This week is Teacher Appreciation Week, and we can’t recall a time when they have ever deserved our appreciation more! Since the switch to Distance Learning across the state, educators have scrambled to move their classrooms to a remote format and we are in awe of our educators’ commitment to ensuring each student has a chance to learn. As a community organizer, and in my role as the Lane County Director at Stand for Children, I get to speak with lots of teachers and parents every day about the challenges we face in this crisis, and what it means to keep our children engaged in learning and feeling positive. I am inspired, sometimes worried, and often moved to tears by what I hear.
Here is what I’ve heard from Oregon teachers in the past month:
“I’ve never worked harder in my life; we are working 14-hours a day.” Laura, high school teacher
“Each teacher is calling every one of our students’ families to see if they need food, internet, or any support. We keep calling until we reach them. We never stop or give up.” Joni, kindergarten teacher
“Every day I’m on email for hours answering my students’ questions about the homework. I want to get to their questions right away before they get frustrated or give up. I want them to know their teacher is still here for them.” Sarah, 6th grade teacher
Our community has come together to share so many heartfelt stories in the past few weeks. Teachers are working extreme hours and stepping up to go above and beyond for their students and community; many of them also with their own children at home. In March, when the reality hit that schools would have to close, I wasn’t sure how we could possibly ever keep school going; we seemed to have no choice but to end the school year.
Then, a miracle happened.
Our school districts, teachers, and community organizations and advocates stood up and said they would not abandon our children. They began cooking and delivering free meals for the thousands of kids who need meals. They set up safe child care for front-line workers. They were determined to get computers to every student. Counselors, teachers, administrators and assistants called every single student, every single family, and got devices in their hands.
With no time to spare, they got to work bringing the internet to every home, with wifi, hot spots, and even sending internet-equipped buses into neighborhoods.Every single Oregon teacher at every single Oregon school stepped up to implement Distance Learning for All. They put all their lessons on line, learned Zoom and Google classroom. They called and re-called kids who were hard to find, and whose parents had to work essential jobs. They reached out to reassure our kids: We are here for you. We are going to continue school. When those teachers call, the children feel cared for and they know they have not been abandoned.
What have the parents said?
“My kinder's teacher made the effort to drive by all of her students' houses to say 'hi' from afar, which I thought was amazing! And it made my kinder's day! The teacher called my child personally, it made him so happy.” Ceara, mom of 2 elementary children
“Our son’s teacher was on-line from day one, keeping the chemistry class going, and motivating the students. He figured out how to move the class on-line, and he is committed to making sure they pass this class.” Charlie, high school dad

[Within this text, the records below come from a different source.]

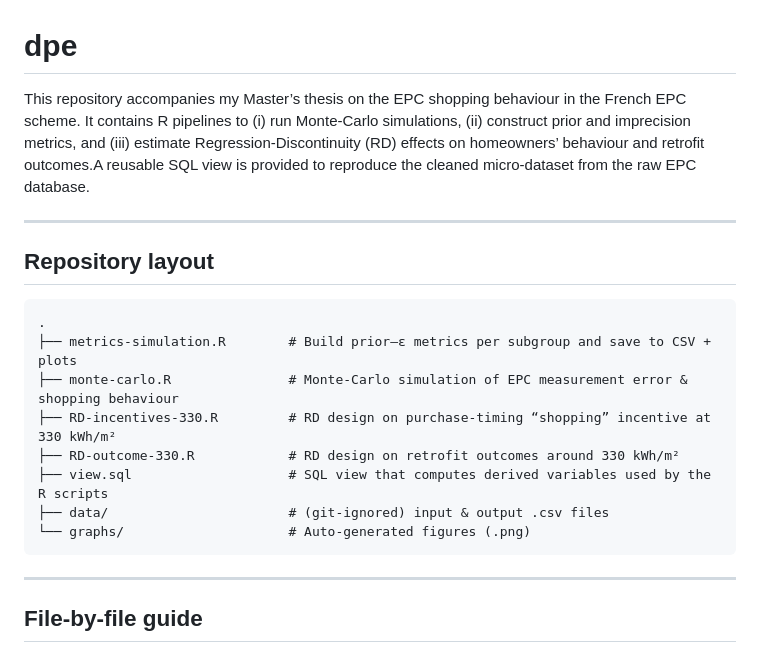
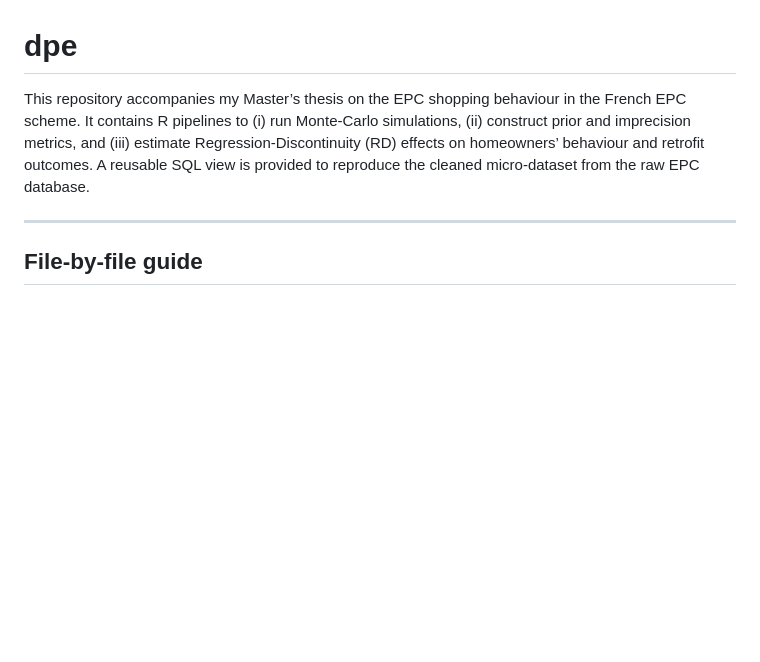
Before and after one commit to TheophileDechelotte/dpe, a Markdown page: README.md, the part around the change. Drawn GitHub-style; blank space fills up the shorter version.

````diff
--- a/README.md
+++ b/README.md
@@ -1,21 +1,6 @@
 # dpe
 
-This repository accompanies my Master’s thesis on the EPC shopping behaviour in the French EPC scheme. It contains R pipelines to (i) run Monte‑Carlo simulations, (ii) construct prior and imprecision metrics, and (iii) estimate Regression‑Discontinuity (RD) effects on homeowners’ behaviour and retrofit outcomes.A reusable SQL view is provided to reproduce the cleaned micro‑dataset from the raw EPC database.
-
----
-
-## Repository layout
-
-```
-.
-├── metrics-simulation.R        # Build prior–ε metrics per subgroup and save to CSV + plots
-├── monte-carlo.R               # Monte-Carlo simulation of EPC measurement error & shopping behaviour
-├── RD-incentives-330.R         # RD design on purchase-timing “shopping” incentive at 330 kWh/m²
-├── RD-outcome-330.R            # RD design on retrofit outcomes around 330 kWh/m²
-├── view.sql                    # SQL view that computes derived variables used by the R scripts
-├── data/                       # (git-ignored) input & output .csv files
-└── graphs/                     # Auto-generated figures (.png)
-```
+This repository accompanies my Master’s thesis on the EPC shopping behaviour in the French EPC scheme. It contains R pipelines to (i) run Monte‑Carlo simulations, (ii) construct prior and imprecision metrics, and (iii) estimate Regression‑Discontinuity (RD) effects on homeowners’ behaviour and retrofit outcomes. A reusable SQL view is provided to reproduce the cleaned micro‑dataset from the raw EPC database.
 
 ---
 
````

We know that the inequities faced by low-income and marginalized children are still there, and are more stark in this crisis. So many are working hard — now more than ever — to overcome that injustice. This is no ordinary teacher appreciation week. This is a miraculous one.
The dedication from our teachers is astonishing, and we thank you from the bottom of our hearts.